[DATASET EXTRACT Boundary: Start]

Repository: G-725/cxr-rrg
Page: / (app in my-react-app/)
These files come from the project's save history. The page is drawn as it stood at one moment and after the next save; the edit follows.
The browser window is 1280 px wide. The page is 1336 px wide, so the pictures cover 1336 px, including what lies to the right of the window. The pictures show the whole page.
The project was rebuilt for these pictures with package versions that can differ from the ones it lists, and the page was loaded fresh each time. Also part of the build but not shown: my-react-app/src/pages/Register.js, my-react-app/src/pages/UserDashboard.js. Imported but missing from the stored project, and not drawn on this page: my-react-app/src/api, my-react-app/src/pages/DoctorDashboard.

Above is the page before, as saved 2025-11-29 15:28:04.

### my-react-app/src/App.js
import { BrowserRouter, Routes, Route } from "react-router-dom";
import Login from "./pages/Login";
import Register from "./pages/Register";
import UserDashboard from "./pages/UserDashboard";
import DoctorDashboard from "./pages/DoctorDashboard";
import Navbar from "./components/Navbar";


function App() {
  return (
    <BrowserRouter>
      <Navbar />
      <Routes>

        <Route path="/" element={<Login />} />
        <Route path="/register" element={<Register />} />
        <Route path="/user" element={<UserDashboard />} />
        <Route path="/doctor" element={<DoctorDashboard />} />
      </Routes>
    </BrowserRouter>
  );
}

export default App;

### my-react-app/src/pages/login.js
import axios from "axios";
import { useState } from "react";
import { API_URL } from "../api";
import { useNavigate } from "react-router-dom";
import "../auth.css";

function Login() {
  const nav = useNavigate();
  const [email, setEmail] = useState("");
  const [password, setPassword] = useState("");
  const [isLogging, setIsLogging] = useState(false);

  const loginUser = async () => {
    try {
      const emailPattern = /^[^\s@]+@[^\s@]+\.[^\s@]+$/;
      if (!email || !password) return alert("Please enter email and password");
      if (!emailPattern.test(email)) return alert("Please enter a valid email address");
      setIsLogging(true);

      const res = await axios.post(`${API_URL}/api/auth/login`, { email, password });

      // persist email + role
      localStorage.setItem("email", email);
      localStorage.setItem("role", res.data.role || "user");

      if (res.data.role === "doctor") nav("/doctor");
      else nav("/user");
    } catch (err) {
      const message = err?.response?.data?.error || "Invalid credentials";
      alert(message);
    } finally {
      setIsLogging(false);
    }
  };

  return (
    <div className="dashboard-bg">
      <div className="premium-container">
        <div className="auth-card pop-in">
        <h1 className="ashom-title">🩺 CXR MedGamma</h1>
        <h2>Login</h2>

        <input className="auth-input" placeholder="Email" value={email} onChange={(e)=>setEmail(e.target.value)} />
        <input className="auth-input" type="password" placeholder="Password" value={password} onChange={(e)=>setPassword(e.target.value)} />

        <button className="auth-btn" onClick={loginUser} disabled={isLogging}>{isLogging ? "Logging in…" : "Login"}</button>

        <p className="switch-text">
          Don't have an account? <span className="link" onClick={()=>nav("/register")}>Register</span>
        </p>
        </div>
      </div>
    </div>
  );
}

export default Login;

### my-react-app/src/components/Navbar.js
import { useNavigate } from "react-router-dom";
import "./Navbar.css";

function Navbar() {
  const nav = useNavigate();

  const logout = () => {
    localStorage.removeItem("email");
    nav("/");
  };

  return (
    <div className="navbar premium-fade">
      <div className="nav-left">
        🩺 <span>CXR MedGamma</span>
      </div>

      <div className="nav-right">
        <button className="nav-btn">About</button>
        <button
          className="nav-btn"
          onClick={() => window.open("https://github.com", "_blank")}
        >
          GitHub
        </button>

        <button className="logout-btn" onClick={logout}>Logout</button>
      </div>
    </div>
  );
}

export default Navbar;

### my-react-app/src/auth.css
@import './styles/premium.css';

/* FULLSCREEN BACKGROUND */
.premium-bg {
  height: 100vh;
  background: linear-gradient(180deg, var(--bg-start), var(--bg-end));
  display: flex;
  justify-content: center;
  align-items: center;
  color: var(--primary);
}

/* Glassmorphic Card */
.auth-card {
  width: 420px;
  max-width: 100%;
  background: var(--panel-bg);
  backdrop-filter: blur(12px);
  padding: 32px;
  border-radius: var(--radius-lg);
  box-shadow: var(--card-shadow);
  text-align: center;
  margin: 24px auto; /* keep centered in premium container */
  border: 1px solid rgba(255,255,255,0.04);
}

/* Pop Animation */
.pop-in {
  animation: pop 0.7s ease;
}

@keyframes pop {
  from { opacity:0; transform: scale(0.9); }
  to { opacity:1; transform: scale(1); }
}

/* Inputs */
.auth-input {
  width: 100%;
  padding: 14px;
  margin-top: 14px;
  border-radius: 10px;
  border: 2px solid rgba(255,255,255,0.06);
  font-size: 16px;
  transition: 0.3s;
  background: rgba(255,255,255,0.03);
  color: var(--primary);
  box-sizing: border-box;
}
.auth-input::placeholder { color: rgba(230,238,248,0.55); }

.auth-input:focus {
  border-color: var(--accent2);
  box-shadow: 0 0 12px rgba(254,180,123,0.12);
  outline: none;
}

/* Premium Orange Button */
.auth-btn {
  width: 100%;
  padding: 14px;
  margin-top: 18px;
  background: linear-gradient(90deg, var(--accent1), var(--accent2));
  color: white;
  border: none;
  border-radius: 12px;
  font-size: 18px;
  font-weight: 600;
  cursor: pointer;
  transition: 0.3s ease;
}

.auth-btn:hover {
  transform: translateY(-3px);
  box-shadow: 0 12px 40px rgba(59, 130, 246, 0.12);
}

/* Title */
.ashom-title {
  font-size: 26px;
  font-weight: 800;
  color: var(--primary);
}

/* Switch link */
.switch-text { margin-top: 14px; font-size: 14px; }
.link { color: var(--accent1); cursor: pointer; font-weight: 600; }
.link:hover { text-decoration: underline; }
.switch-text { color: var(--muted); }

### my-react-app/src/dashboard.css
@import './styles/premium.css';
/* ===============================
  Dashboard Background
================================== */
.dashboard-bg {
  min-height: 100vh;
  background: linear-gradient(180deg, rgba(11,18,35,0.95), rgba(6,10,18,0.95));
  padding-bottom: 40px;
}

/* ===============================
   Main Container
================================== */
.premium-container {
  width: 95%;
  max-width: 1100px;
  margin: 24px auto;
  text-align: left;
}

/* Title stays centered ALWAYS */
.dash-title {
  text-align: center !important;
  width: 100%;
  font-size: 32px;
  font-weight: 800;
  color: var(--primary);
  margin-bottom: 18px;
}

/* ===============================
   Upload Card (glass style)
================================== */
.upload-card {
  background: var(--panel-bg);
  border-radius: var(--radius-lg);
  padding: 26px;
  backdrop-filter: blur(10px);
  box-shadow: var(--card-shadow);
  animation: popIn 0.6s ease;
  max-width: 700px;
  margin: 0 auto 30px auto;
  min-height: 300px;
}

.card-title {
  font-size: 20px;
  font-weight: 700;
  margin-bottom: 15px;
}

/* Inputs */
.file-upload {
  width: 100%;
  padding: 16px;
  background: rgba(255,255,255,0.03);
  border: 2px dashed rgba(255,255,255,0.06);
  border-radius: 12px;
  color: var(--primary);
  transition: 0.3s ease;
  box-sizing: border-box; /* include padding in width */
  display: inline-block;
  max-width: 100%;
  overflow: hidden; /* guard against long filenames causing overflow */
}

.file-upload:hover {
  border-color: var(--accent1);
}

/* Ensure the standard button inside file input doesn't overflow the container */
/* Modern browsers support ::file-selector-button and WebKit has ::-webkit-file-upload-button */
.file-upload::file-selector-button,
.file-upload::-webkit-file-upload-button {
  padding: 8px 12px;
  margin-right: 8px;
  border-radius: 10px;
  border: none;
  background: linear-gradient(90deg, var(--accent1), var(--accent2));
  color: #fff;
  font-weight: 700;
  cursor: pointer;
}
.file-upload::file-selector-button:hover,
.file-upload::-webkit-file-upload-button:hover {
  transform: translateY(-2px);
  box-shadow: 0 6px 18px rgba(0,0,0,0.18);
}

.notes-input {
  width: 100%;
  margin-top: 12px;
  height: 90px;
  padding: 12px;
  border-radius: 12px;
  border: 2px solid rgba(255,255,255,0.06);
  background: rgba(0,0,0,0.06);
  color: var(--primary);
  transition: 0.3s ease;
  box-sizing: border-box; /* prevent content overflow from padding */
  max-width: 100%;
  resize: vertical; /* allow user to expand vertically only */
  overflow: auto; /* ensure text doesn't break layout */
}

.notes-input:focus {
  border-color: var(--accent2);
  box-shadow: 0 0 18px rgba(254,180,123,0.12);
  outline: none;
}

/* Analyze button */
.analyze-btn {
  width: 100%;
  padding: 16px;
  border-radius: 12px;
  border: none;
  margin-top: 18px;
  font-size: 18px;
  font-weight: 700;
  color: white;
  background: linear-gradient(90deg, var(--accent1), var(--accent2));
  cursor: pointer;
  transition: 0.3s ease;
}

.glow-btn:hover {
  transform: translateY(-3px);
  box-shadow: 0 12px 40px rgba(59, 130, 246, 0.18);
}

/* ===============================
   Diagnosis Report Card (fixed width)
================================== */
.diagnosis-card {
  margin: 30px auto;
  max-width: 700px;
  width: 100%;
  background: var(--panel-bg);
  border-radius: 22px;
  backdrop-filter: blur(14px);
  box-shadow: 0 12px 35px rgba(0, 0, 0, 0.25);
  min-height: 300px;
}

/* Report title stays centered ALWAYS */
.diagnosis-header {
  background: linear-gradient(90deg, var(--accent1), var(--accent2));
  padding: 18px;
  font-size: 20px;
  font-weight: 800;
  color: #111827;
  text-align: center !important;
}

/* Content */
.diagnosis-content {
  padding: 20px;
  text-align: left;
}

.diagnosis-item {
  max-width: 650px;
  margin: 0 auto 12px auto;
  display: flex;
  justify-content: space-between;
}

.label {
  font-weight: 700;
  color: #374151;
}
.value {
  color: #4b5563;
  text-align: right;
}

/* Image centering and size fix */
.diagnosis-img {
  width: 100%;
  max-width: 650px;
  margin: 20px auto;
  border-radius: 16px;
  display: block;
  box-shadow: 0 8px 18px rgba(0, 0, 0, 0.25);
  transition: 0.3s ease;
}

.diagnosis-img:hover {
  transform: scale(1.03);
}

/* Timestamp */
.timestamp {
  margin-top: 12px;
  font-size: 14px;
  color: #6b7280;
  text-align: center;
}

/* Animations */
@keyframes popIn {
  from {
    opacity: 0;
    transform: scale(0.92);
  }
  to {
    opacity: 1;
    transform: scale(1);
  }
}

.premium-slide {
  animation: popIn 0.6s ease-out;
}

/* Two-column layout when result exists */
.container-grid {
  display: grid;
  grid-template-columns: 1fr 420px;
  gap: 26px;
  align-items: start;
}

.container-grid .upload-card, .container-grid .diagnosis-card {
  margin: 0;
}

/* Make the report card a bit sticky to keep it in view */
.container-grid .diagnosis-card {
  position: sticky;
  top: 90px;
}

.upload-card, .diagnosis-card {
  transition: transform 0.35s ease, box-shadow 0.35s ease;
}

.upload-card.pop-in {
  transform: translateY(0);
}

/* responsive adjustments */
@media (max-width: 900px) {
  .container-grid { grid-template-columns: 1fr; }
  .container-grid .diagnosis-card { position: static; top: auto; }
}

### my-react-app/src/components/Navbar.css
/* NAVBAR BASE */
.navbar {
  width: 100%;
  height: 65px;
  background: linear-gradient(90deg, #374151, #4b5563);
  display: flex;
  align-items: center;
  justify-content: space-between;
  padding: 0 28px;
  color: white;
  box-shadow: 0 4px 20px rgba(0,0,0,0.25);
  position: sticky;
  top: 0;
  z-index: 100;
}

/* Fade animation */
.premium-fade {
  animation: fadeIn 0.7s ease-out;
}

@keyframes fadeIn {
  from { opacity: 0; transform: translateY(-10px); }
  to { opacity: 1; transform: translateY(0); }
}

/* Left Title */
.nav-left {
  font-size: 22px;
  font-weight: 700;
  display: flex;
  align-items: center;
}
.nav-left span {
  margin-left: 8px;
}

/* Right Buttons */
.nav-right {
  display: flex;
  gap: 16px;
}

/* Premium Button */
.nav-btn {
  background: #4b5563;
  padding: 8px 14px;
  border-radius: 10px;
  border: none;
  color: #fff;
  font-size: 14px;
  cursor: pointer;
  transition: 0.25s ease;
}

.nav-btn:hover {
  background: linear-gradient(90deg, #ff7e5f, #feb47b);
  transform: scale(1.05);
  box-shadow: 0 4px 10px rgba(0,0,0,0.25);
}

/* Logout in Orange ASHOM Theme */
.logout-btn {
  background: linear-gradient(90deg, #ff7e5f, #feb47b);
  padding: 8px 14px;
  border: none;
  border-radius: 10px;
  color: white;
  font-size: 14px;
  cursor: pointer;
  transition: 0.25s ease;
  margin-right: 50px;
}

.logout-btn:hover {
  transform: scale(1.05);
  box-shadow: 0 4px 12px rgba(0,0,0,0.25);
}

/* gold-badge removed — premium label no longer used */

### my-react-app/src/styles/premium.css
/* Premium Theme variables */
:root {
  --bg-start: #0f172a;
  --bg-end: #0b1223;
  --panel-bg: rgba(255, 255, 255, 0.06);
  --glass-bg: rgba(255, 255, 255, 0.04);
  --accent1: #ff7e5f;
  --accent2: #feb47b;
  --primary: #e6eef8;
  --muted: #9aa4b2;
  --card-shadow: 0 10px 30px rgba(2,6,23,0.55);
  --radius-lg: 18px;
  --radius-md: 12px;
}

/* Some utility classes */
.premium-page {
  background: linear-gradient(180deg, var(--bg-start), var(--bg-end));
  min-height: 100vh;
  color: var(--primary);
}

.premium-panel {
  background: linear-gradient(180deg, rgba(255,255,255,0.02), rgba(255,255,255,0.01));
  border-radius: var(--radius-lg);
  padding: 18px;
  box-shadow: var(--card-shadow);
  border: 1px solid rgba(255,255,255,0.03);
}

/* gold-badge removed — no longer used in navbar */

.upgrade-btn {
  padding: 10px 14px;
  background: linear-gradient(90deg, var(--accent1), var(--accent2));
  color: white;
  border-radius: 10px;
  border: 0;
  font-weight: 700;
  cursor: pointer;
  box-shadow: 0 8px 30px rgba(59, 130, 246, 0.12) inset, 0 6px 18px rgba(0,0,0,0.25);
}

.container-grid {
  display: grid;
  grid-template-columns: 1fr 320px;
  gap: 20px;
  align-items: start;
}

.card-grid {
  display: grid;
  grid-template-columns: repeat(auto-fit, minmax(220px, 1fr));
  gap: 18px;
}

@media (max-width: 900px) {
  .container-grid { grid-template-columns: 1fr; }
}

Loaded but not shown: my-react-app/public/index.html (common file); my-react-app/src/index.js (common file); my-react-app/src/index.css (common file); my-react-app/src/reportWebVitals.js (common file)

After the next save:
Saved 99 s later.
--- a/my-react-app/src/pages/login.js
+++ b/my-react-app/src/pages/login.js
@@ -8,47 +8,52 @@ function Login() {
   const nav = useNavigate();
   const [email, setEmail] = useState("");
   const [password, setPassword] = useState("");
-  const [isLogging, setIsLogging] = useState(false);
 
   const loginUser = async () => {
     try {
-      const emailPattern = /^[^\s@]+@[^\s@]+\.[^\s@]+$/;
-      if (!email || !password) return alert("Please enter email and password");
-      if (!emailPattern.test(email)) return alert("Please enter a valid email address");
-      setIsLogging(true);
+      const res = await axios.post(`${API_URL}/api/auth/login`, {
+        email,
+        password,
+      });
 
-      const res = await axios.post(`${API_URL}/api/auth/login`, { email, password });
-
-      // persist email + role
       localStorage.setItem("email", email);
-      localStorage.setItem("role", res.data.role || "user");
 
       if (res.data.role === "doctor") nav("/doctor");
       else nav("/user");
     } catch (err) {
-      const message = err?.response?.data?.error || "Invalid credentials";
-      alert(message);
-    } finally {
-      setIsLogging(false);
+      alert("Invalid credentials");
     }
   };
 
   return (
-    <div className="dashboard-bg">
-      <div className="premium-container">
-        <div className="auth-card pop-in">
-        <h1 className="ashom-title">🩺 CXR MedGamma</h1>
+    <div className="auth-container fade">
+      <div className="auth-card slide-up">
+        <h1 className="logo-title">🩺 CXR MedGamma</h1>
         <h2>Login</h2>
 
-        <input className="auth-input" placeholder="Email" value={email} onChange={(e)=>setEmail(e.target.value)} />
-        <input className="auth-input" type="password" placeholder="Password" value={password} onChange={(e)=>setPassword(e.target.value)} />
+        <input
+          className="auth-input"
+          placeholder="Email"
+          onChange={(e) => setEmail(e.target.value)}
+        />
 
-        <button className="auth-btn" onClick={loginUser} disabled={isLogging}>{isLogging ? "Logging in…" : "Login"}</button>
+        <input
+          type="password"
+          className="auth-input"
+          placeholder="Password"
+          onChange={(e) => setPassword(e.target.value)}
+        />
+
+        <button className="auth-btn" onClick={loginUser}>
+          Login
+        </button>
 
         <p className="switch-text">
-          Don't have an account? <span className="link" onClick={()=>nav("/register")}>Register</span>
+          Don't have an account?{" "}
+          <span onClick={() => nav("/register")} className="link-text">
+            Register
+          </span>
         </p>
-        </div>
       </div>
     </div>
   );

[DATASET EXTRACT Boundary: End]
[DATASET EXTRACT Boundary: Start]

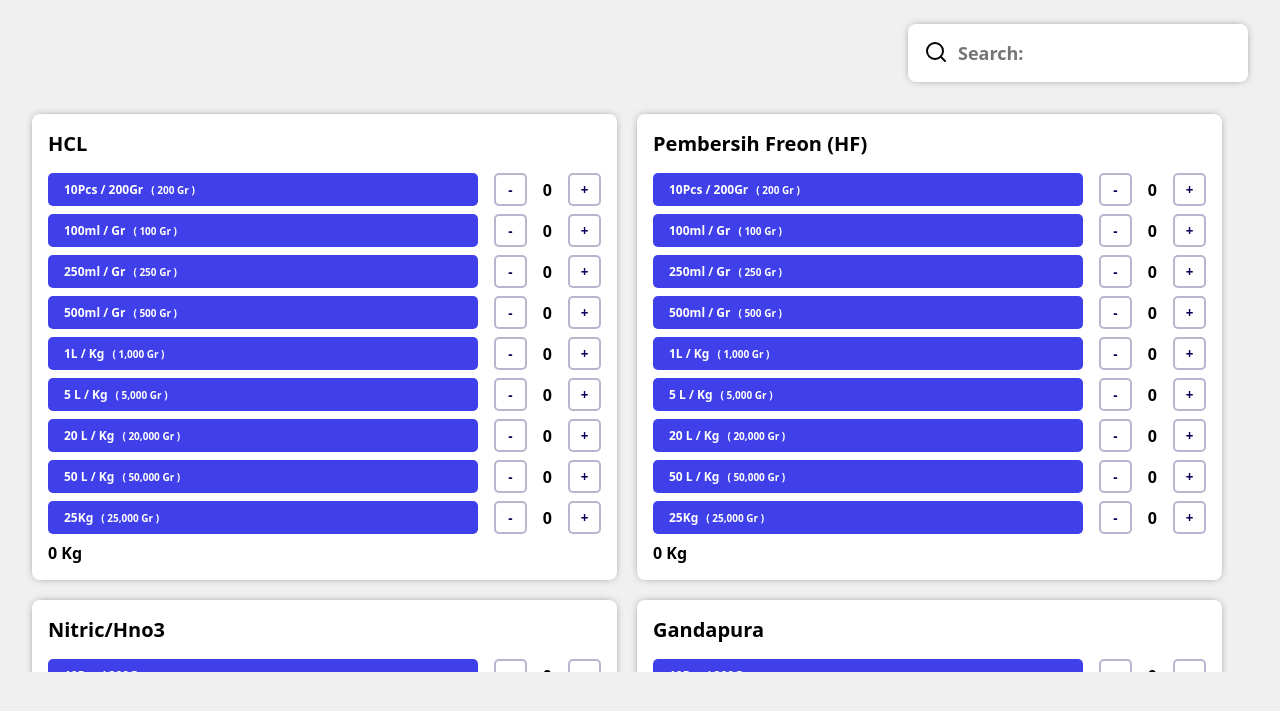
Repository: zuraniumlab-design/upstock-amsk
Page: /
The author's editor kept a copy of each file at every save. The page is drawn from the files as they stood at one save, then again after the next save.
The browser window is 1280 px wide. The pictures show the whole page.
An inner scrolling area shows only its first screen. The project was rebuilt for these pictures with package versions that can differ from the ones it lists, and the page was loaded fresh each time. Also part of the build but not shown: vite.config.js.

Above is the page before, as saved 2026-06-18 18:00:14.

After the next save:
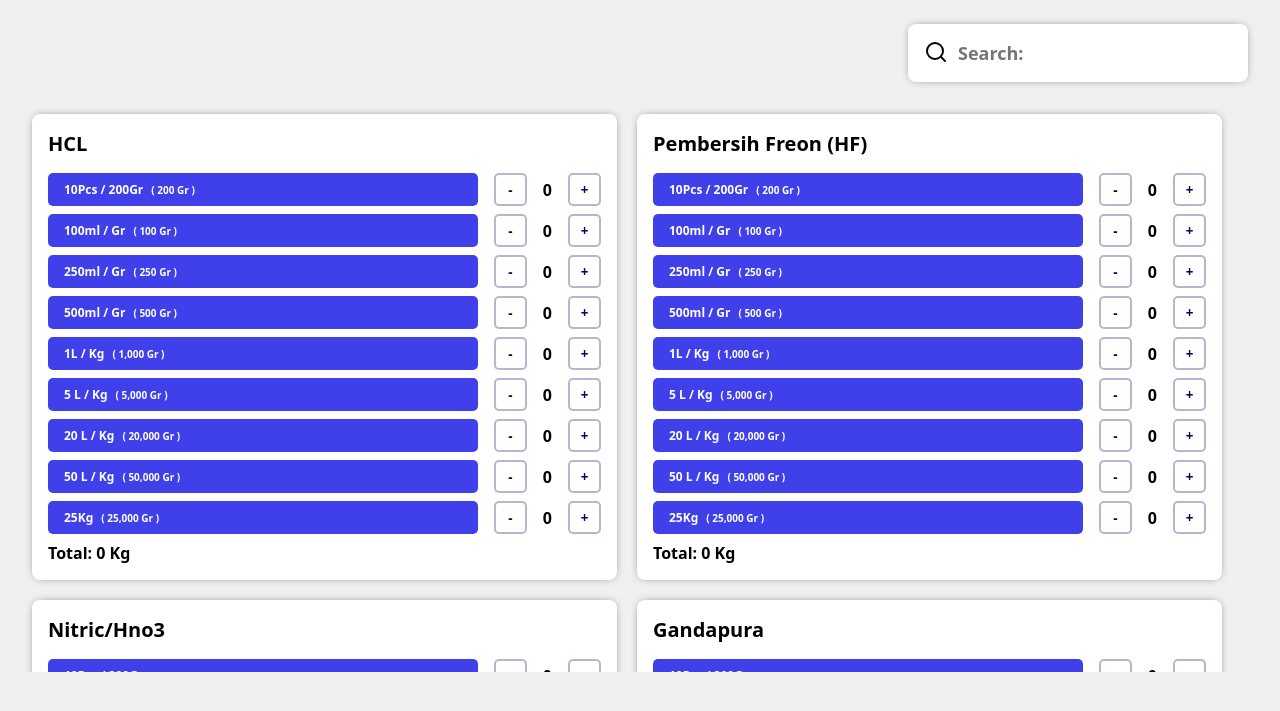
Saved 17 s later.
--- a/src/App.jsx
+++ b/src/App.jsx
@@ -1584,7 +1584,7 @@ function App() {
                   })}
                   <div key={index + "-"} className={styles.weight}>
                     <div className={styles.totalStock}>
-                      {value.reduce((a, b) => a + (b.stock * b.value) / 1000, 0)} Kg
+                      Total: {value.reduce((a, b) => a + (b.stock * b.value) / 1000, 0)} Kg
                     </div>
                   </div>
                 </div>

[DATASET EXTRACT Boundary: End]

== TASK INSTRUCTIONS ==
Please copy every line in the entries where "path" appears.

== YOUR SOLUTION ==
        <Route path="/" element={<Login />} />
        <Route path="/register" element={<Register />} />
        <Route path="/user" element={<UserDashboard />} />
        <Route path="/doctor" element={<DoctorDashboard />} />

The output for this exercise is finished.